While Anderson-Isner was mostly a serving duel with a few longer rallies thrown in, Djokovic and Nadal repeatedly slugged it out from the baseline, chasing each other around the court and coming up with spectacular winners from every corner.

Anderson won, 6-7, 7-6, 7-6, 4-6, 26-24, in a semifinal that lasted 6 hours, 35 minutes. South African-born Kevin Curren contested the 1985 final but he had become a US citizen by then.

John Isner laid his aces on the table but found a way into the Wimbledon semi-finals by breaking the Milos Raonic serve.

Nadal and Djokovic had to wait a further 20 minutes while Wimbledon ground staff closed the roof on Centre Court to protect against the forecasted rain.

"So do I. I think it will be just like the last final; it will be a really good final".

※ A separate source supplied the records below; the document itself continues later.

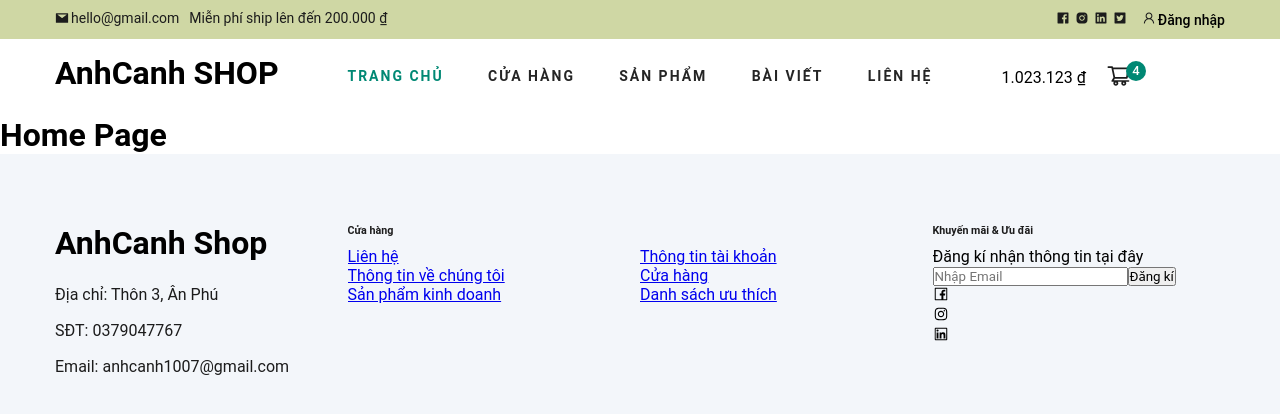
Repository: anhcanh1007/show_product
Page: /
An editor plug-in stored every save of this project. The page is shown before and after a run of saves, followed by the edit.
The browser window is 1280 px wide. The pictures show the whole page.
The project was rebuilt for these pictures with package versions that can differ from the ones it lists, and the page was loaded fresh each time. Imported but missing from the stored project, and not drawn on this page: src/pages/user/profilePage.

Above is the page before, as saved 2024-01-26 23:05:36.

After the next 2 saves:
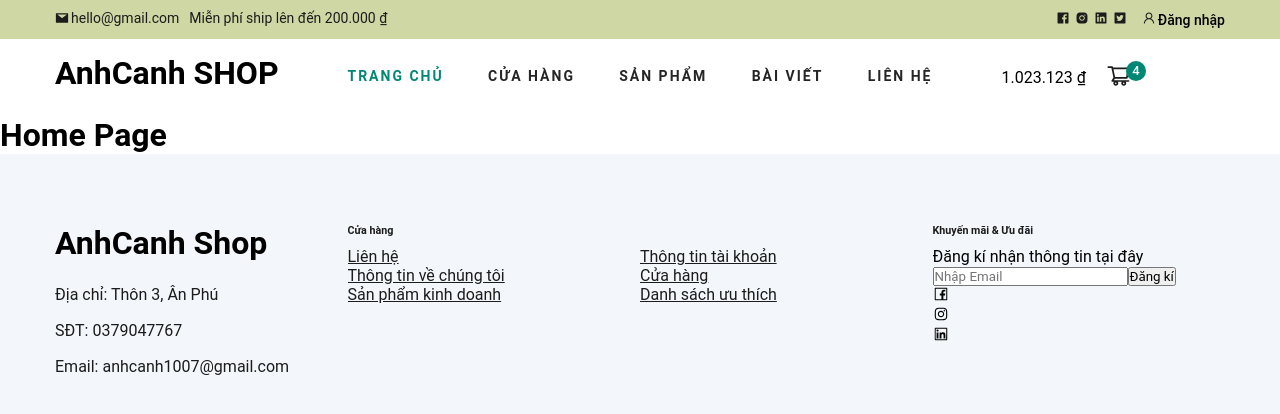
The 2 saves are shown as one change because they came seconds apart.
The last was saved 8 s later.
--- a/src/pages/user/theme/footer/style.scss
+++ b/src/pages/user/theme/footer/style.scss
@@ -43,6 +43,7 @@
                 list-style: none;
 
                 a {
+                    color: map.get($theme-colors,'normal_text');
 
                 }
             }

"Either Nadal or Djokovic - neither needs any introduction".